* [Exercise directions]: Retype the whole listing exactly. Leave out pictures.

* [Input material]:

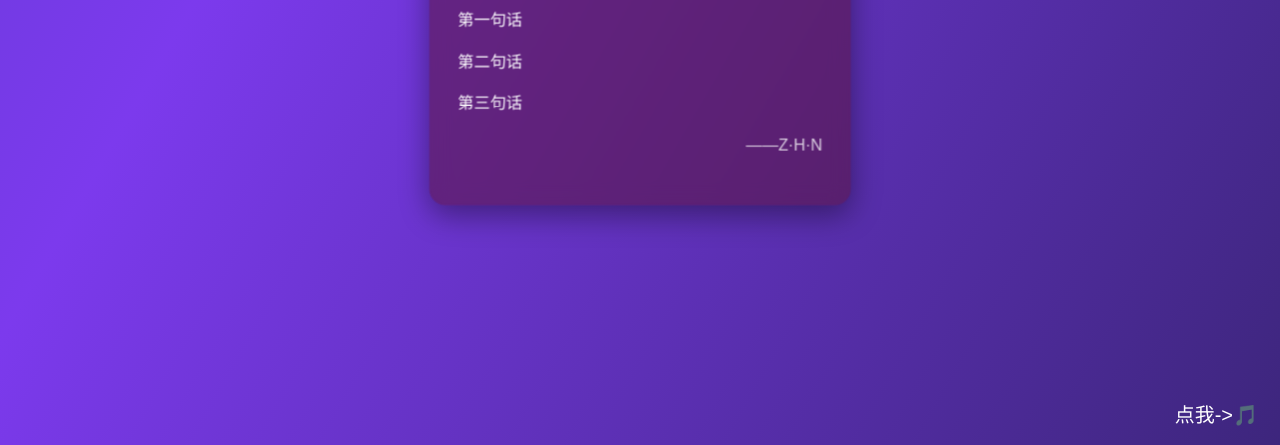
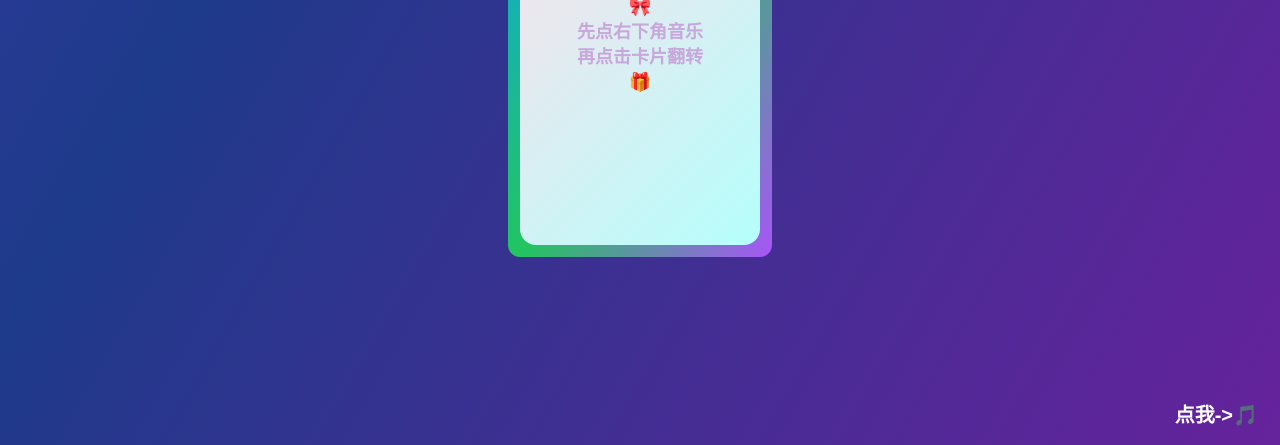
Before and after one commit to IceLemon23333/Birthday_Happy, a plain HTML site: page index.html in a window 1280 px wide. Shown: the part 355-800 px from the top of the page. Drawn offline with Linux system fonts and the light colour scheme.

Commit message:
Add files via upload

```diff
--- a/index.html
+++ b/index.html
@@ -46,10 +46,10 @@
 
             background: linear-gradient(
                 120deg,
-                #0f122a,
+                #8f2117,
+                #7c3aed,
                 #1e3a8a,
-                #7c3aed,
-                #0f172a
+                #9a11a9
             );
             background-size: 400% 400%;
             animation: bgFlow 15s ease infinite;
@@ -67,28 +67,70 @@
             }
         }
         .card {
-            background-color: rgba(90, 20, 60, 0.55);
+            background-color: rgba(164, 10, 230, 0.55);
             backdrop-filter: blur(10px);
 
             animation: bgFlow 10s ease infinite;
 
             color: white;
-            padding: 32px 28px;
+            padding: 12px 12px;
+            border-radius: 12px;
+
+            background: linear-gradient(120deg,#0ea5e9,#22c55e,#a855f7);
+
+            width: 320px;
+            height: 400px;
+            perspective:1000px;
+            max-width: 240px;
+        }
+        .card-inner {
+            position: relative;
+            width: 100%;
+            min-height: 400px;
+            height: 100%;
+            text-align: center;
+            transition: transform 0.8s ease;
+            transform-style: preserve-3d;
+        }
+        .card:hover .card-inner {
+            transform: rotateY(180deg);
+        }
+        .card-front, .card-back {
+            position: absolute;
+            width: 100%;
+            min-height: 200px;
+            height: 100%;
+            backface-visibility: hidden;
             border-radius: 16px;
-
-            box-shadow: 0 10px 30px rgba(0, 0, 0, 0.4);
-            linear-gradient(120deg, #0ea5e9, #22c55e, #a855f7, #0ea5e9);
-
-
-            width: 100%;
-            max-width: 360px;
+            padding: 20px;
+            box-sizing: border-box;
+            align-items: center;
+            justify-content: center;
+            display: flex;
+        }
+        .card-front{
+            background: linear-gradient(135deg,#ffdee9,#b5fffc);
+        }
+        .card-back {
+            height: 400px;
+            display: flex;
+            align-items: center;
+            max-height: 60vh;
+            overflow-y: auto;
+            background: linear-gradient(135deg, #cdb4db, #ffc8dd);
+            transform: rotateY(180deg);
+            flex-direction: column;
+            justify-content: flex-start;
+            padding-top: 20px;
         }
         .card h1 {
             text-align: center;
-            margin-bottom: 20px;
+            margin-top: 30px;
+            font-size: 24px;
+            line-height: 1.6;
         }
         .card p {
-            line-height: 1.8;
+            line-height: 1.4;
             margin: 12px 0;
         }
         .sign {
@@ -107,16 +149,44 @@
         .card.breathing{
             animation: breathe 6s ease-in-out infinite;
         }
+        .card.flip .card-inner{
+            transform: rotateY(180deg);
+        }
+        .big{
+            font-size: 32px;
+            font-weight: bold;
+        }
+        .medium{
+            font-size: 18px;
+            font-weight: bold;
+        }
+        .color1{
+            color:#c8a7db;
+        }
     </style>
 </head>
 <body>
 
     <div class="card">
-        <h1>🎂 生日快乐！ 🎂</h1>
-        <p class="type" data-text="第一句话"></p>
-        <p class="type" data-text="第二句话"></p>
-        <p class="type" data-text="第三句话"></p>
-        <p class="sign">——Z·H·N</p>
+        <div class="card-inner">
+            <div class="card-front">
+                <p class="medium color1">🎀<br>先点右下角音乐<br>再点击卡片翻转<br>🎁</p>
+            </div>
+
+            <div class="card-back">
+                <h1>🎂 热烈庆贺 🎂<br><span class="big">郭 梅 婷 同 学</span><br>🎂 生日快乐! 🎂</h1>
+                <p class="type medium" data-text="生日快乐鸭!今天可是你一生只有一次的成年生日"></p>
+                <p class="type medium" data-text="虽然咱小梅梅打初中就有超越同龄人的责任感和成熟气质"></p>
+                <p class="type medium" data-text="[看在今天是你生日的份上承认你比我成熟(只限今天)(￣へ￣)]"></p>
+                <p class="type medium" data-text="也在高中未成年时就早早地经历过一次成人礼"></p>
+                <p class="type medium" data-text="但今天依然是你人生中一个重要的里程碑"></p>
+                <p class="type medium" data-text="May you not be more timid than when you were a youth."></p>
+                <p class="type medium" data-text="May you be more optimistic than when you were a child."></p>
+                <p class="type medium" data-text="Happy birthday,my dear friend!"></p>
+                <p class="type medium" data-text="(点击屏幕有特效)">♪(＾∀＾●)ﾉ<br></p>
+                <p class="sign">——Z·H·N</p>
+            </div>
+        </div>
     </div><button id="musicBtn" style="
         position: fixed;
         bottom:16px;
@@ -125,9 +195,9 @@
         border:none;
         font-size: 20px;
         cursor: pointer;
-        color: white;">点我->🎵</button>
+        color: white;" class="big">点我->🎵</button>
     <audio id="bgMusic" loop>
-        <source src="music1.mp3" type="audio/mpeg">
+        <source src="music2.mp3" type="audio/mpeg">
     </audio>
 
     <script>
@@ -171,13 +241,14 @@
     <script>
         const lines=document.querySelectorAll('.type');
         let lineIndex=0;
+        let hasTyped=false;
 
         function typeLine(element,text,speed=80){
             element.classList.add('typing');
             let charIndex=0;
             function typeChar(){
                 if(charIndex<text.length){
-                    element.innerText+=text.charAt(charIndex);
+                    element.innerHTML+=text.charAt(charIndex);
                     charIndex++;
                     setTimeout(typeChar,speed);
                 }else{
@@ -201,7 +272,17 @@
             typeLine(current,text,60);
         }
 
-        startTyping();
+    </script>
+    <script>
+        const card=document.querySelector('.card');
+        card.addEventListener('click',()=>{
+            if(card.classList.toggle('flip')&&!hasTyped){
+                hasTyped=true;
+                setTimeout(()=>{
+                    startTyping();
+                },800);
+            }
+        });
     </script>
 </body>
 </html>
```
Also changed, not shown: 1 other file.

* [Solution to the problem]:
Before and after one commit to IceLemon23333/Birthday_Happy, a plain HTML site: page index.html in a window 1280 px wide. Shown: the part 355-800 px from the top of the page. Drawn offline with Linux system fonts and the light colour scheme.

Commit message:
Add files via upload

```diff
--- a/index.html
+++ b/index.html
@@ -46,10 +46,10 @@
 
             background: linear-gradient(
                 120deg,
-                #0f122a,
+                #8f2117,
+                #7c3aed,
                 #1e3a8a,
-                #7c3aed,
-                #0f172a
+                #9a11a9
             );
             background-size: 400% 400%;
             animation: bgFlow 15s ease infinite;
@@ -67,28 +67,70 @@
             }
         }
         .card {
-            background-color: rgba(90, 20, 60, 0.55);
+            background-color: rgba(164, 10, 230, 0.55);
             backdrop-filter: blur(10px);
 
             animation: bgFlow 10s ease infinite;
 
             color: white;
-            padding: 32px 28px;
+            padding: 12px 12px;
+            border-radius: 12px;
+
+            background: linear-gradient(120deg,#0ea5e9,#22c55e,#a855f7);
+
+            width: 320px;
+            height: 400px;
+            perspective:1000px;
+            max-width: 240px;
+        }
+        .card-inner {
+            position: relative;
+            width: 100%;
+            min-height: 400px;
+            height: 100%;
+            text-align: center;
+            transition: transform 0.8s ease;
+            transform-style: preserve-3d;
+        }
+        .card:hover .card-inner {
+            transform: rotateY(180deg);
+        }
+        .card-front, .card-back {
+            position: absolute;
+            width: 100%;
+            min-height: 200px;
+            height: 100%;
+            backface-visibility: hidden;
             border-radius: 16px;
-
-            box-shadow: 0 10px 30px rgba(0, 0, 0, 0.4);
-            linear-gradient(120deg, #0ea5e9, #22c55e, #a855f7, #0ea5e9);
-
-
-            width: 100%;
-            max-width: 360px;
+            padding: 20px;
+            box-sizing: border-box;
+            align-items: center;
+            justify-content: center;
+            display: flex;
+        }
+        .card-front{
+            background: linear-gradient(135deg,#ffdee9,#b5fffc);
+        }
+        .card-back {
+            height: 400px;
+            display: flex;
+            align-items: center;
+            max-height: 60vh;
+            overflow-y: auto;
+            background: linear-gradient(135deg, #cdb4db, #ffc8dd);
+            transform: rotateY(180deg);
+            flex-direction: column;
+            justify-content: flex-start;
+            padding-top: 20px;
         }
         .card h1 {
             text-align: center;
-            margin-bottom: 20px;
+            margin-top: 30px;
+            font-size: 24px;
+            line-height: 1.6;
         }
         .card p {
-            line-height: 1.8;
+            line-height: 1.4;
             margin: 12px 0;
         }
         .sign {
@@ -107,16 +149,44 @@
         .card.breathing{
             animation: breathe 6s ease-in-out infinite;
         }
+        .card.flip .card-inner{
+            transform: rotateY(180deg);
+        }
+        .big{
+            font-size: 32px;
+            font-weight: bold;
+        }
+        .medium{
+            font-size: 18px;
+            font-weight: bold;
+        }
+        .color1{
+            color:#c8a7db;
+        }
     </style>
 </head>
 <body>
 
     <div class="card">
-        <h1>🎂 生日快乐！ 🎂</h1>
-        <p class="type" data-text="第一句话"></p>
-        <p class="type" data-text="第二句话"></p>
-        <p class="type" data-text="第三句话"></p>
-        <p class="sign">——Z·H·N</p>
+        <div class="card-inner">
+            <div class="card-front">
+                <p class="medium color1">🎀<br>先点右下角音乐<br>再点击卡片翻转<br>🎁</p>
+            </div>
+
+            <div class="card-back">
+                <h1>🎂 热烈庆贺 🎂<br><span class="big">郭 梅 婷 同 学</span><br>🎂 生日快乐! 🎂</h1>
+                <p class="type medium" data-text="生日快乐鸭!今天可是你一生只有一次的成年生日"></p>
+                <p class="type medium" data-text="虽然咱小梅梅打初中就有超越同龄人的责任感和成熟气质"></p>
+                <p class="type medium" data-text="[看在今天是你生日的份上承认你比我成熟(只限今天)(￣へ￣)]"></p>
+                <p class="type medium" data-text="也在高中未成年时就早早地经历过一次成人礼"></p>
+                <p class="type medium" data-text="但今天依然是你人生中一个重要的里程碑"></p>
+                <p class="type medium" data-text="May you not be more timid than when you were a youth."></p>
+                <p class="type medium" data-text="May you be more optimistic than when you were a child."></p>
+                <p class="type medium" data-text="Happy birthday,my dear friend!"></p>
+                <p class="type medium" data-text="(点击屏幕有特效)">♪(＾∀＾●)ﾉ<br></p>
+                <p class="sign">——Z·H·N</p>
+            </div>
+        </div>
     </div><button id="musicBtn" style="
         position: fixed;
         bottom:16px;
@@ -125,9 +195,9 @@
         border:none;
         font-size: 20px;
         cursor: pointer;
-        color: white;">点我->🎵</button>
+        color: white;" class="big">点我->🎵</button>
     <audio id="bgMusic" loop>
-        <source src="music1.mp3" type="audio/mpeg">
+        <source src="music2.mp3" type="audio/mpeg">
     </audio>
 
     <script>
@@ -171,13 +241,14 @@
     <script>
         const lines=document.querySelectorAll('.type');
         let lineIndex=0;
+        let hasTyped=false;
 
         function typeLine(element,text,speed=80){
             element.classList.add('typing');
             let charIndex=0;
             function typeChar(){
                 if(charIndex<text.length){
-                    element.innerText+=text.charAt(charIndex);
+                    element.innerHTML+=text.charAt(charIndex);
                     charIndex++;
                     setTimeout(typeChar,speed);
                 }else{
@@ -201,7 +272,17 @@
             typeLine(current,text,60);
         }
 
-        startTyping();
+    </script>
+    <script>
+        const card=document.querySelector('.card');
+        card.addEventListener('click',()=>{
+            if(card.classList.toggle('flip')&&!hasTyped){
+                hasTyped=true;
+                setTimeout(()=>{
+                    startTyping();
+                },800);
+            }
+        });
     </script>
 </body>
 </html>
```
Also changed, not shown: 1 other file.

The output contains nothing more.